  35. 35.
    Welling PG (1989) Effects of food on drug absorption. Pharmacol Ther 43:425–441.  https://doi.org/10.1016/0163-7258(89)90019-3 CrossRefGoogle Scholar
  36. 36.
    Williams MR, Stedtfeld RD, Guo X et al (2016) Antimicrobial resistance in the environment. Water Environ Res 88:1951–1967.  https://doi.org/10.2175/106143017X15023776270179 CrossRefGoogle Scholar
  37. 37.
    Zoetendal EG, Rajilic-Stojanovic M de Vos WM (2008) High-throughput diversity and functionality analysis of the gastrointestinal tract microbiota. Gut 57:1605–1615.  https://doi.org/10.1136/gut.2007.133603 CrossRefGoogle Scholar

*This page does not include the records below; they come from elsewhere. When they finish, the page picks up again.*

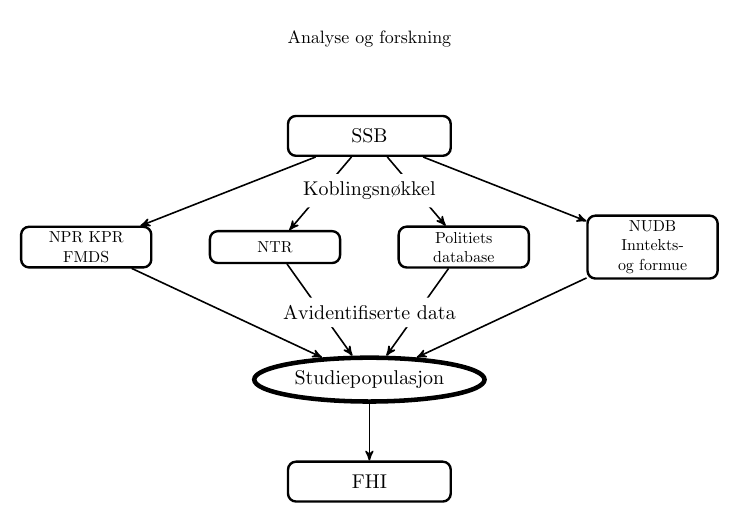
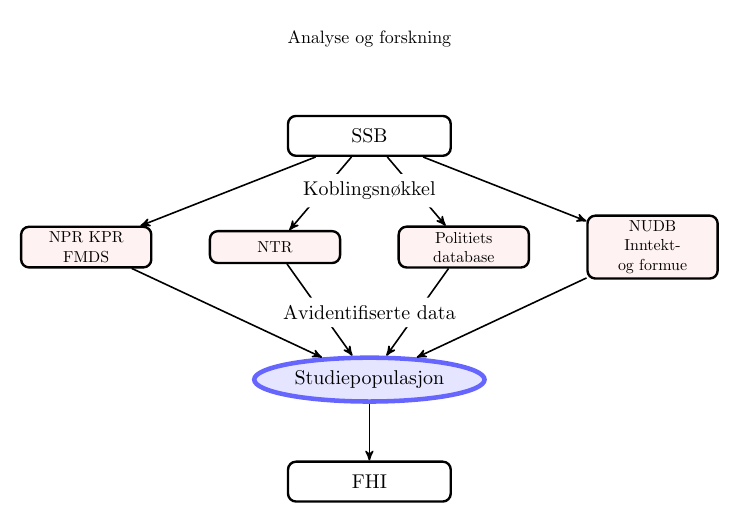
Before and after one commit to ybkamaleri/slides, a LaTeX figure (docs/2023-03-15-Fyrtaarn-Referansegruppe/images/research.tex): the whole page. Compiled offline with pdfLaTeX.

Commit message:
Add color to flow chart

```diff
--- a/docs/2023-03-15-Fyrtaarn-Referansegruppe/images/research.tex
+++ b/docs/2023-03-15-Fyrtaarn-Referansegruppe/images/research.tex
@@ -45,10 +44,10 @@
 \begin{tikzpicture}[node distance=1cm, auto]
   % nodes
   % \node[box, text width=3em] (ssb) {SSB};
-  \node[box, scale=.8, align=center] (hdir) {NPR KPR \\ FMDS};
-  \node[box, right=of hdir, scale=.8] (ntr) {NTR};
-  \node[box, right=of ntr, scale=.8] (politi) {Politiets database};
-  \node[box, right=of politi, scale=.8, align=center] (nudb) {NUDB \\ Inntekts- og formue};
+  \node[box, fill=red!5, scale=.8, align=center] (hdir) {NPR KPR \\ FMDS};
+  \node[box, fill=red!5, right=of hdir, scale=.8] (ntr) {NTR};
+  \node[box, fill=red!5, right=of ntr, scale=.8] (politi) {Politiets database};
+  \node[box, fill=red!5, right=of politi, scale=.8, align=center] (nudb) {NUDB \\ Inntekt- og formue};
   \node[above=1.5 of ntr] (dum1) {};
   \node[above=1.5 of politi] (dum2) {};
   \node[box] at ($(dum1)!0.5!(dum2)$) (ssb) {SSB};
```
Also changed, not shown: docs/2023-03-15-Fyrtaarn-Referansegruppe/images/flow.tex (+1 -1 lines), docs/2023-03-15-Fyrtaarn-Referansegruppe/images/research.pdf, docs/2023-03-15-Fyrtaarn-Referansegruppe/images/research.tex (3 more changed lines).
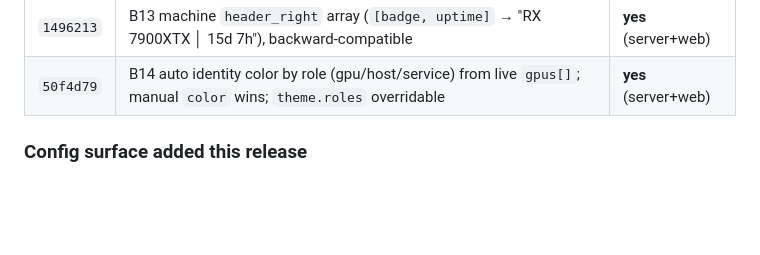
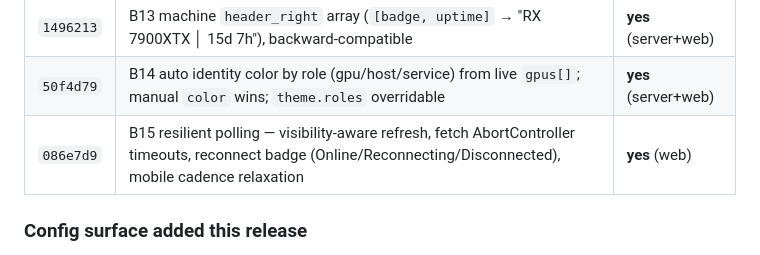
Before and after one commit to bevanho777-max/HomeNet-Hub, a Markdown page: CHANGELOG.md, the part around the change. GitHub-like rendering; blank space fills up the shorter version.

Commit message:
docs: add B15 to changelog
Co-Authored-By: Claude Opus 4.8 (1M context) <noreply@anthropic.com>

```diff
--- a/CHANGELOG.md
+++ b/CHANGELOG.md
@@ -56,6 +56,7 @@ Windows/Linux push agents, a v1 visual-parity pass, and 14 UI/data features (B1
 | `df766f8` | B12-addendum stack `direction: row\|column` with narrow-container fallback · empty-`items` note (no silent blank card) | **yes** (server+web) |
 | `1496213` | B13 machine `header_right` array (`[badge, uptime]` → "RX 7900XTX │ 15d 7h"), backward-compatible | **yes** (server+web) |
 | `50f4d79` | B14 auto identity color by role (gpu/host/service) from live `gpus[]`; manual `color` wins; `theme.roles` overridable | **yes** (server+web) |
+| `086e7d9` | B15 resilient polling — visibility-aware refresh, fetch AbortController timeouts, reconnect badge (Online/Reconnecting/Disconnected), mobile cadence relaxation | **yes** (web) |
 
 ### Config surface added this release
 
```
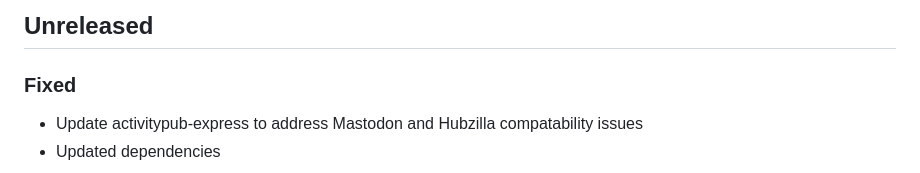
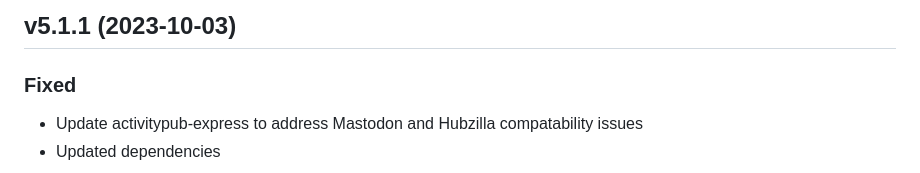
Before and after one commit to immers-space/immers, a Markdown page: CHANGELOG.md, the part around the change. GitHub-like rendering.

Commit message:
version changelog

```diff
--- a/CHANGELOG.md
+++ b/CHANGELOG.md
@@ -1,4 +1,4 @@
-## Unreleased
+## v5.1.1 (2023-10-03)
 
 ### Fixed
 * Update activitypub-express to address Mastodon and Hubzilla compatability issues
```
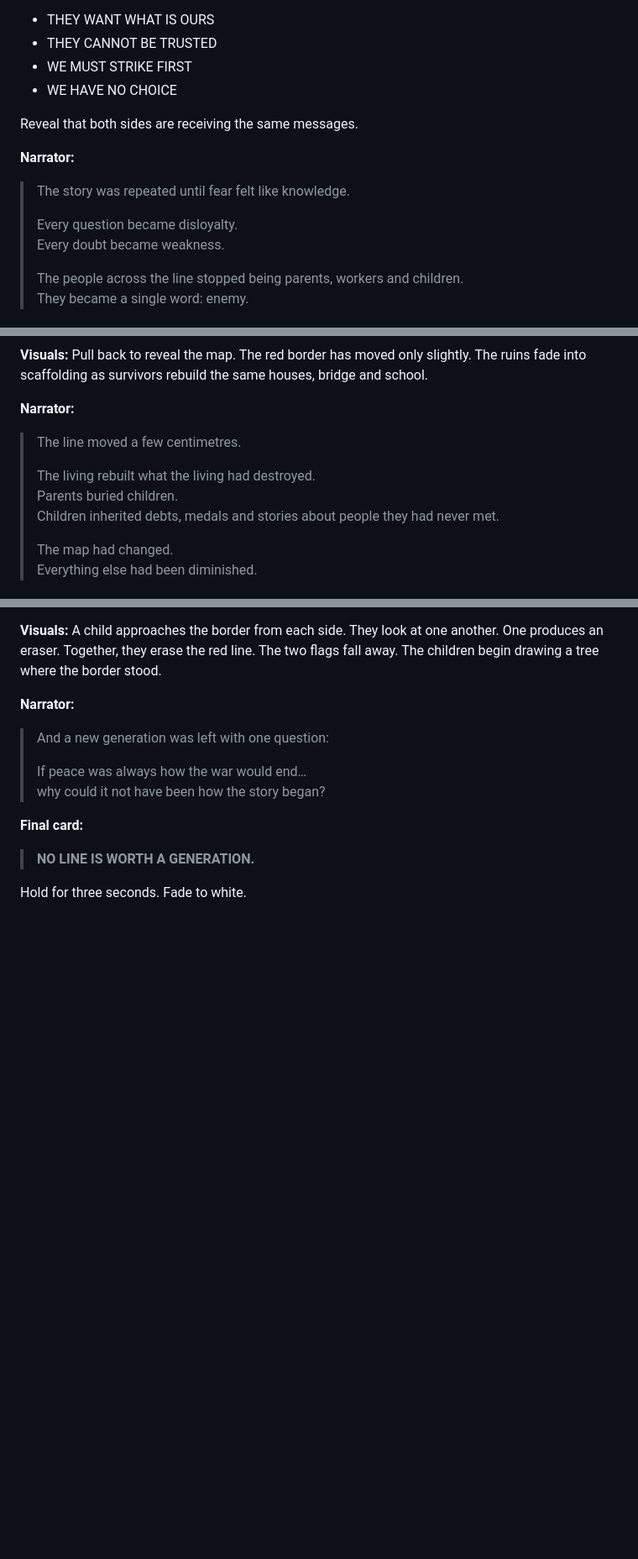
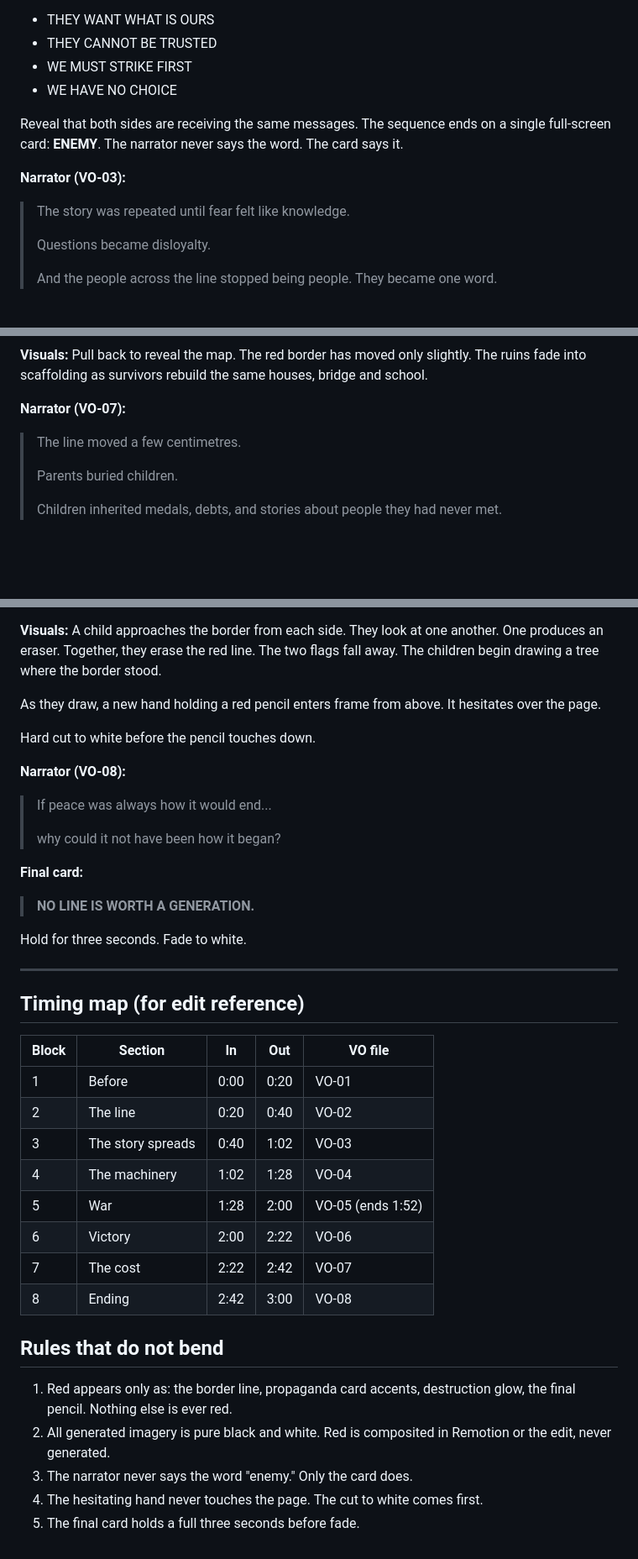
Before and after one commit to githubber-me/meaningless-war, a Markdown page: script.md, 3 parts joined by grey strips. Shown at 84% size. Drawn GitHub-style; blank space fills up the shorter version.

```diff
--- a/script.md
+++ b/script.md
@@ -43,15 +47,14 @@ Rapid propaganda cards alternate:
 - WE MUST STRIKE FIRST
 - WE HAVE NO CHOICE
 
-Reveal that both sides are receiving the same messages.
+Reveal that both sides are receiving the same messages. The sequence ends on a single full-screen card: **ENEMY**. The narrator never says the word. The card says it.
 
-**Narrator:**
+**Narrator (VO-03):**
 
 > The story was repeated until fear felt like knowledge.
 >
-> Every question became disloyalty.
-> Every doubt became weakness.
+> Questions became disloyalty.
 >
-> The people across the line stopped being parents, workers and children.
-> They became a single word: enemy.
+> And the people across the line stopped being people.
+> They became one word.
 
@@ -122,14 +124,11 @@ Reveal that both sides are receiving the same messages.
 
 **Visuals:** Pull back to reveal the map. The red border has moved only slightly. The ruins fade into scaffolding as survivors rebuild the same houses, bridge and school.
 
-**Narrator:**
+**Narrator (VO-07):**
 
 > The line moved a few centimetres.
 >
-> The living rebuilt what the living had destroyed.
 > Parents buried children.
-> Children inherited debts, medals and stories about people they had never met.
 >
-> The map had changed.
-> Everything else had been diminished.
+> Children inherited medals, debts, and stories about people they had never met.
 
@@ -137,15 +138,41 @@ Reveal that both sides are receiving the same messages.
 
 **Visuals:** A child approaches the border from each side. They look at one another. One produces an eraser. Together, they erase the red line. The two flags fall away. The children begin drawing a tree where the border stood.
 
-**Narrator:**
+As they draw, a new hand holding a red pencil enters frame from above. It hesitates over the page.
 
-> And a new generation was left with one question:
+Hard cut to white before the pencil touches down.
+
+**Narrator (VO-08):**
+
+> If peace was always how it would end...
 >
-> If peace was always how the war would end…
-> why could it not have been how the story began?
+> why could it not have been how it began?
 
 **Final card:**
 
 > **NO LINE IS WORTH A GENERATION.**
 
 Hold for three seconds. Fade to white.
+
+---
+
+## Timing map (for edit reference)
+
+| Block | Section | In | Out | VO file |
+|---|---|---|---|---|
+| 1 | Before | 0:00 | 0:20 | VO-01 |
+| 2 | The line | 0:20 | 0:40 | VO-02 |
+| 3 | The story spreads | 0:40 | 1:02 | VO-03 |
+| 4 | The machinery | 1:02 | 1:28 | VO-04 |
+| 5 | War | 1:28 | 2:00 | VO-05 (ends 1:52) |
+| 6 | Victory | 2:00 | 2:22 | VO-06 |
+| 7 | The cost | 2:22 | 2:42 | VO-07 |
+| 8 | Ending | 2:42 | 3:00 | VO-08 |
+
+## Rules that do not bend
+
+1. Red appears only as: the border line, propaganda card accents, destruction glow, the final pencil. Nothing else is ever red.
+2. All generated imagery is pure black and white. Red is composited in Remotion or the edit, never generated.
+3. The narrator never says the word "enemy." Only the card does.
+4. The hesitating hand never touches the page. The cut to white comes first.
+5. The final card holds a full three seconds before fade.
```
Also changed, not shown: other parts of script.md (+44 -39 lines), plan.md (added, +126 -0 lines).
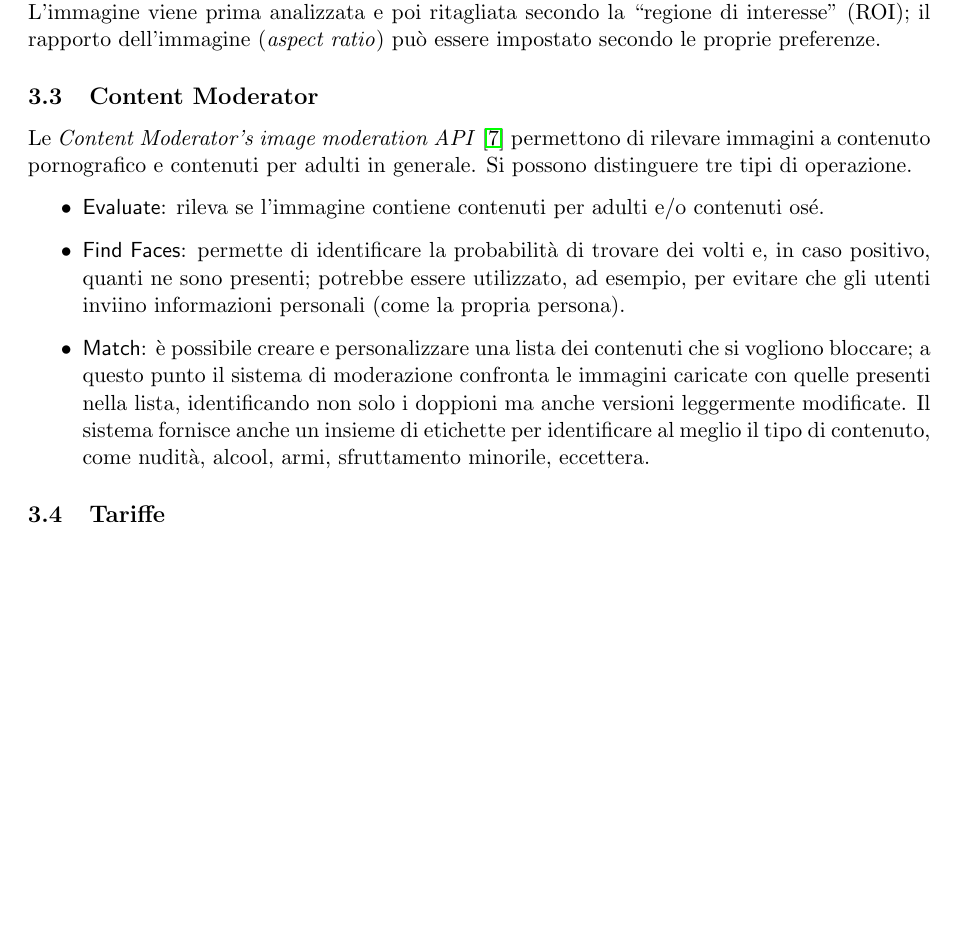
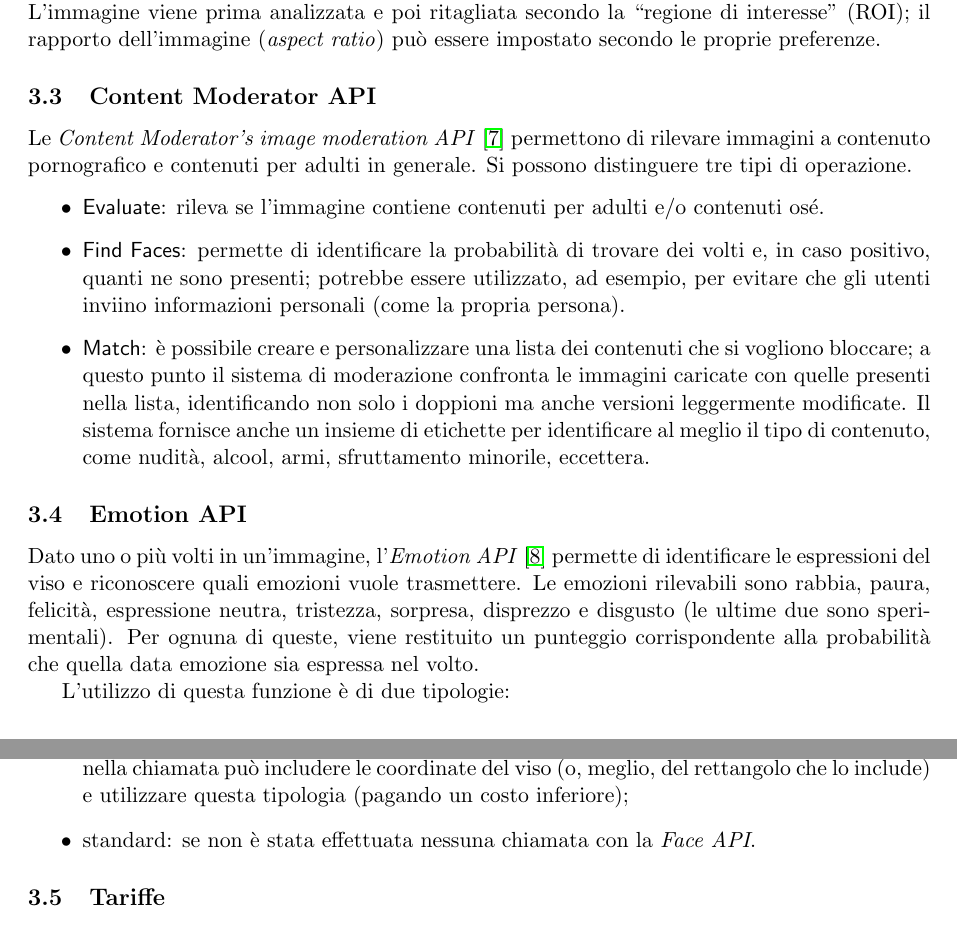
Before and after one commit to mromanelli9/ai-project, a LaTeX document (doc/relazione.tex, which reads doc/capitolo3.tex): part of page 6 of 16 before the commit and two parts of pages 6 and 7 of 16 after it, the two joined at a grey line, cut so that both start at the same text, the shorter picture padded with empty space. Compiled offline with pdfLaTeX.

Commit message:
aggiunta parte delle Emotion API

```diff
--- a/doc/capitolo3.tex
+++ b/doc/capitolo3.tex
@@ -50,7 +50,7 @@ L'accuratezza del riconoscimento dipende dalla qualità dell'immagine ed eventua
 
 \paragraph{Creazione anteprime} Un'anteprima è una rappresentazione dell'immagine in scala ridotta. L'immagine viene prima analizzata e poi ritagliata secondo la ``regione di interesse'' (ROI); il rapporto dell'immagine (\textit{aspect ratio}) può essere impostato secondo le proprie preferenze.
 
-\subsection{Content Moderator}
+\subsection{Content Moderator API}
 Le \textit{Content Moderator’s image moderation API} \cite{microsoft-api-2} permettono di rilevare immagini a contenuto pornografico e contenuti per adulti in generale.
 Si possono distinguere tre tipi di operazione.
 \begin{itemize}
@@ -60,6 +60,20 @@ Si possono distinguere tre tipi di operazione.
 con quelle presenti nella lista, identificando non solo i doppioni ma anche versioni leggermente modificate.
 Il sistema fornisce anche un insieme di etichette per identificare al meglio il tipo di contenuto, come nudità, alcool, armi, sfruttamento minorile, eccettera.
 \end{itemize}
+%
+%
+\subsection{Emotion API}
+Dato uno o più volti in un'immagine, l'\textit{Emotion API} \cite{microsoft-api-4} permette di identificare le espressioni del viso e riconoscere quali emozioni vuole trasmettere.
+Le emozioni rilevabili sono rabbia, paura, felicità, espressione neutra, tristezza, sorpresa, disprezzo e disgusto (le ultime due sono sperimentali).
+Per ognuna di queste, viene restituito un punteggio corrispondente alla probabilità che quella data emozione sia espressa nel volto.
+
+L'utilizzo di questa funzione è di due tipologie:
+\begin{itemize}
+\item base: se l'utente ha già utilizzato le API per il riconoscimento facciale \textit{Face API}, allora nella chiamata può includere le coordinate del viso
+(o, meglio, del rettangolo che lo include) e utilizzare questa tipologia (pagando un costo inferiore);
+\item standard: se non è stata effettuata nessuna chiamata con la \textit{Face API}.
+\end{itemize}
+
 %
 %
 %\subsection{Tariffe} Due tipologie di piani:
```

Copyright information

© Springer Science+Business Media, LLC, part of Springer Nature 2019

Authors and Affiliations

  • Taha Ahmed Benabbou
    • 1
    • 2
    Email author
  • Halima Zadi Karam
    • 1
  • Nour-Eddine Karam
    • 1
  1. 1.Laboratory of microorganisms biology and biotechnologyUniversity of Oran1 Ahmed BenbellaOranAlgeria
  2. 2.Department of Biology, Faculty of Nature Science and LifeHassiba Benbouali University of ChlefChlefAlgeria

Personalised recommendations